“Your health issues were greatly exaggerated ... but there’s credible evidence to (show) you have significant medical issues – and that incarceration isn’t appropriate at this time,” Martin said.
The ruling ended a four-year case and drew mixed emotions from the Melius family.
Shesko was bear hunting in Buffington Township, near the Cambria County line, when the fight with Melius took place. It was sparked after Melius, 28, taunted Amish youngsters who were part of Shesko’s hunting party.
“Your behavior that day is totally unacceptable in a civilized society,” Martin told Shesko, reminding the defendant that he had several opportunities to walk away from the fight but instead chose to take another swing.
Indiana County District Attorney Patrick Dougherty noted Shesko kicked and punched Melius in the head and neck. And he didn’t stop after the Belsano man fell to the ground wounded.
Melius died 36 hours later after seeking hospital treatment but then leaving against a doctor’s orders.
“You don’t kick a man when he’s down,” Melius’ father, Wyatt, said in court.
He recalled his son sitting on his lap as a boy and shooting his first buck years ago.
Then he lamented that Melius won’t be here to take over the family business he worked to build.
Kayla Warzel, Melius’ girlfriend at the time, said she has kept videos, photos and even an answering machine message to try to keep Melius’ memory alive for their 5-year-old daughter.
The Cambria County woman said she became hooked on painkillers in an attempt to cope with her boyfriend’s death. Warzel said she since has straightened out her life.
“We’re all paying the price for what (occurred) that day,” Melius’ sister, Tracy, said, fighting tears during testimony. She said it was Shesko’s turn to pay.
Shesko did not address the court, aside from responding to Martin’s questions by saying “yes” or “no, your honor.”
He whispered to his attorney, David Weaver, who said Shesko “deeply regretted” his actions.
“If he was in his 20s and healthy ... he’d probably be going to jail now,” Dougherty said, adding he didn’t expect a prison sentence. He called the ruling “fair.”
Behind bars, Shesko – a war veteran who has suffered strokes and other ailments – would be the county’s responsibility. And his care would be taxpayer-funded, Dougherty said.
This way, “He’s still going to be under supervision for five years,” he said.
The district attorney also noted that Shesko’s admission of guilt was important.
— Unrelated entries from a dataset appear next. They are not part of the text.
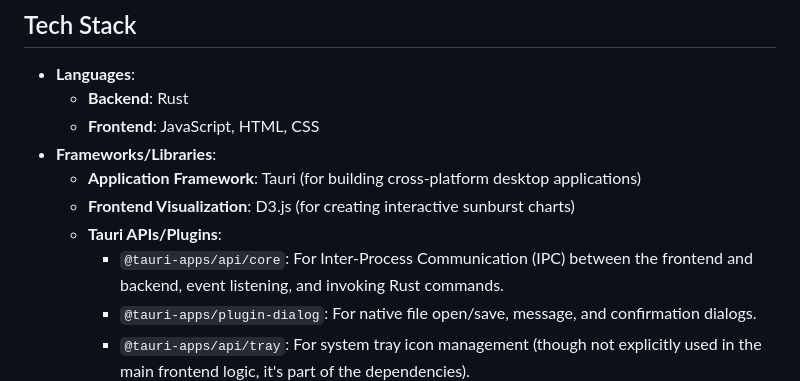
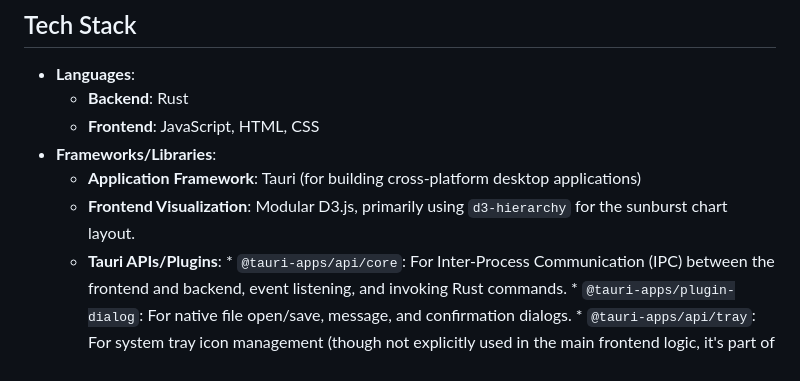
Before and after one commit to Majrooo/scanner-reloaded, a Markdown page: PROJECT_CONTEXT.md, the part around the change. Drawn GitHub-style.

Commit message:
feat(docs): update PROJECT_CONTEXT.md to clarify D3.js usage and modularization

```diff
--- a/PROJECT_CONTEXT.md
+++ b/PROJECT_CONTEXT.md
@@ -11,8 +11,8 @@
     *   **Frontend**: JavaScript, HTML, CSS
 *   **Frameworks/Libraries**:
     *   **Application Framework**: Tauri (for building cross-platform desktop applications)
-    *   **Frontend Visualization**: D3.js (for creating interactive sunburst charts)
-    *   **Tauri APIs/Plugins**:
+    *   **Frontend Visualization**: Modular D3.js, primarily using `d3-hierarchy` for the sunburst chart layout.
+     *   **Tauri APIs/Plugins**:
         *   `@tauri-apps/api/core`: For Inter-Process Communication (IPC) between the frontend and backend, event listening, and invoking Rust commands.
         *   `@tauri-apps/plugin-dialog`: For native file open/save, message, and confirmation dialogs.
         *   `@tauri-apps/api/tray`: For system tray icon management (though not explicitly used in the main frontend logic, it's part of the dependencies).
```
Melius’ family agreed, calling it vindication.
“We were never going to have justice. We will never have Eric back,” said Michaela Melius, the victim’s mother. “But at least he’s being held accountable.”